The Trifecta of Service Excellence and the Agent’s Reality

Hiscall partners with NICE inContact to solve their customer experience goals.  These businesses often face high-volume or high-complexity engagement models that involve the configuration and routing of contacts to agents.

What is a “contact”, really?

The traditional example is an inbound phone call.  But in today’s digital-first world, that definition also includes combinations of Chat, SMS, Email, and various digital engagement channels like Facebook Messenger, WhatsApp, etc.  In addition, companies frequently need to intelligently route other interaction points such as web form submissions, CRM case objects, tech support tickets, etc.  For optimal customer experiences and operational efficiency, businesses need all these contact methods available in a single engagement.

What is interesting about the latest contact types is that they rely heavily on the system of record.  This is typically some type of Customer Relationship Management (CRM), i.e. a ticketing or case system.  Essentially, we point the agent to the proper record in that system.  Why do businesses ask us to do this?  The reason can be summed up like this:

  1. Businesses need to provide the best possible experience for agents which includes blending contact types seamlessly with others (voice, chat, SMS, etc.) and providing easy access to the right tools and information.
  2. Businesses need to enable sophisticated, sometimes quite complex, routing because the system of record typically treats contacts in a simple fashion such as “first in, first out” lists, which typically don’t meet the needs of most contact centers that strive for excellence in customer experience.
  3. Supervisors need visibility to the contact center and customer journey through real-time dashboards, reporting, and standard metrics
  4. Agents rely on workforce optimization tools (Workforce & Quality Management for example) to run an efficient contact center; they need all contact types to be included.

Trifecta of Service Excellence

Depending on what you do for a living you may have never thought about a contact center agent’s day-to-day experience. A typical agent is using some combination of a Unified Communication (UC) platform, an omnichannel contact center product and a system of record (your source for customer information – most commonly a CRM).

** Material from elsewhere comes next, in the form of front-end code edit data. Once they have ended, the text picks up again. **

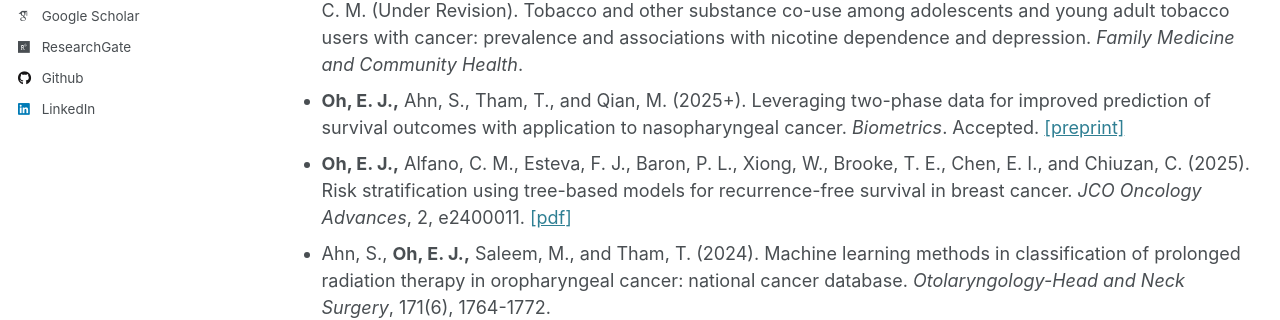
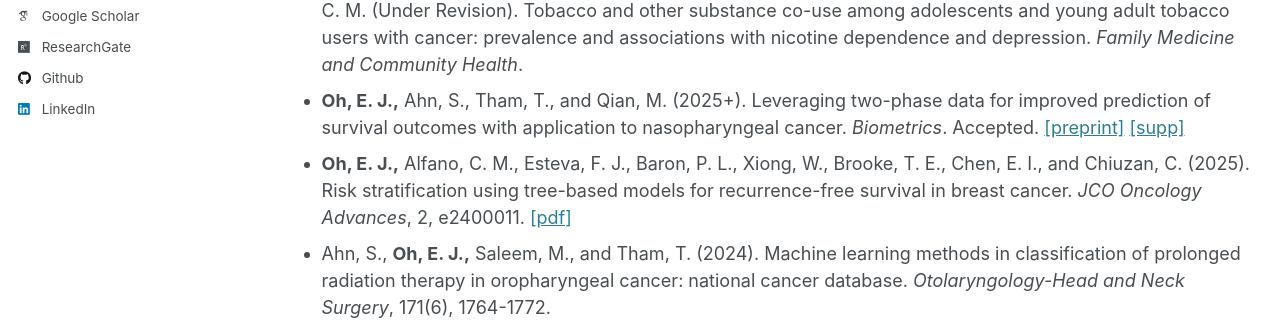
Before and after one commit to oheunj/oheunj.github.io, a Jekyll site: the page built from _pages/publications.md, in a window 1280 px wide and 900 px high. Shown: the part 437-757 px from the top of the window. Built offline with Jekyll 4.4.1, drawn with Linux system fonts in a browser that asks for light colours; some web fonts are replaced.

Commit message:
Update publications.md

```diff
--- a/_pages/publications.md
+++ b/_pages/publications.md
@@ -15,7 +15,7 @@
 * Tham, T., Kim, A. H., Wilensky, J., Tsang, C., Giannaris, P. S., Wang, B. Y., Panara, K., Christian, Z., Kuan, E. C., Papagiannopoulos, P., Tajudeen, B., Eide, J. G., Craig, J. R., Kshirsagar, R. S., Locke, T. B., Ahn, S., __Oh, E. J.,__ Fastenberg, J. H., ..., Tong, C. C. L. (Submitted). Frontal sinus inverted papilloma: surgical challenges and outcomes of a multi-institutional cohort.
 * Ahn, S., and __Oh, E. J.__ (Submitted). A network-guided partially penalized regression with application to proteomics data. [[preprint]](https://arxiv.org/pdf/2505.22986)
 * Siembida, E. J., Greene, B., __Oh, E. J.,__ Wiseman, K. P., Basile, M., Vadhan, N. P., Diefenbach, M. A., and Alfano, C. M. (Under Revision). Tobacco and other substance co-use among adolescents and young adult tobacco users with cancer: prevalence and associations with nicotine dependence and depression. _Family Medicine and Community Health_.
-* __Oh, E. J.,__ Ahn, S., Tham, T., and Qian, M. (2025+). Leveraging two-phase data for improved prediction of survival outcomes with application to nasopharyngeal cancer. _Biometrics_. Accepted. [[preprint]](https://arxiv.org/pdf/2503.16732)
+* __Oh, E. J.,__ Ahn, S., Tham, T., and Qian, M. (2025+). Leveraging two-phase data for improved prediction of survival outcomes with application to nasopharyngeal cancer. _Biometrics_. Accepted. [[preprint]](https://arxiv.org/pdf/2503.16732) [[supp]](https://oheunj.github.io/files/BIOM_SuppMaterials_TwoPhaseSurv.pdf)
 * __Oh, E. J.,__ Alfano, C. M., Esteva, F. J., Baron, P. L., Xiong, W., Brooke, T. E., Chen, E. I., and  Chiuzan, C. (2025). Risk stratification using tree-based models for recurrence-free survival in breast cancer. _JCO Oncology Advances_, 2, e2400011. [[pdf]](https://ascopubs.org/doi/pdfdirect/10.1200/OA.24.00011)
 * Ahn, S., __Oh, E. J.,__ Saleem, M., and Tham, T. (2024). Machine learning methods in classification of prolonged radiation therapy in oropharyngeal cancer: national cancer database. _Otolaryngology-Head and Neck Surgery_, 171(6), 1764-1772.
 * Overdevest, J., Irace, A. L., Mazzanti, V., __Oh, E. J.,__ Joseph, P. V., Devanand, D. P., Bitan, Z. C., Hod, E. A., Gudis, D. A., and Chiuzan, C. (2022). Chemosensory deficits are best predictor of serologic response among individuals infected with SARS-CoV-2. _PLoS ONE_, 17(12), e0274611.
```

These three systems make up the “Trifecta of Service Excellence” for voice communication. Not having some form of these three systems can negatively impact a business’s ability to deliver positive customer experiences.

Methods for handling the CRM – Omnichannel Agent Experience

We provide three methods for solving the agent-experience challenge of using these two systems (Omnichannel platform and the CRM).

  • Side-by-Side – This method allows systems that cannot integrate directly to work with each other on the agent desktop.  These systems to work together through things like “CTI” (Computer Telephone Interface) and “Screen Pop.”
  • Embedded – This method requires design of CRM-specific user experiences and is heavily dependent on the expandability of the CRM.
  • Single Pane of Glass – This method requires a dedicated application for the agent that combines CRM data with Omnichannel and usually Unified Communications.  The key to this type of agent experience is that all the integrations are happening behind the scenes. It’s like magic.  The agent works in one tailored experience allowing him/her to focus on the customer rather than switching between applications.  This is common if the business requires the use of multiple systems of record (CRM, ERP, Ticketing, etc.)

There is no single, best way to solve the complexity of the agent experience.  It is entirely dependent on the reality of the agent’s environment and how the customer experience journey is designed.

Most agent experience challenges can be resolved with any of these methods.  In larger organizations, it is not uncommon to find the need to use a combination of these.

Adapted Source: NICE InContact

Written by: Tim Harris | NICEinContact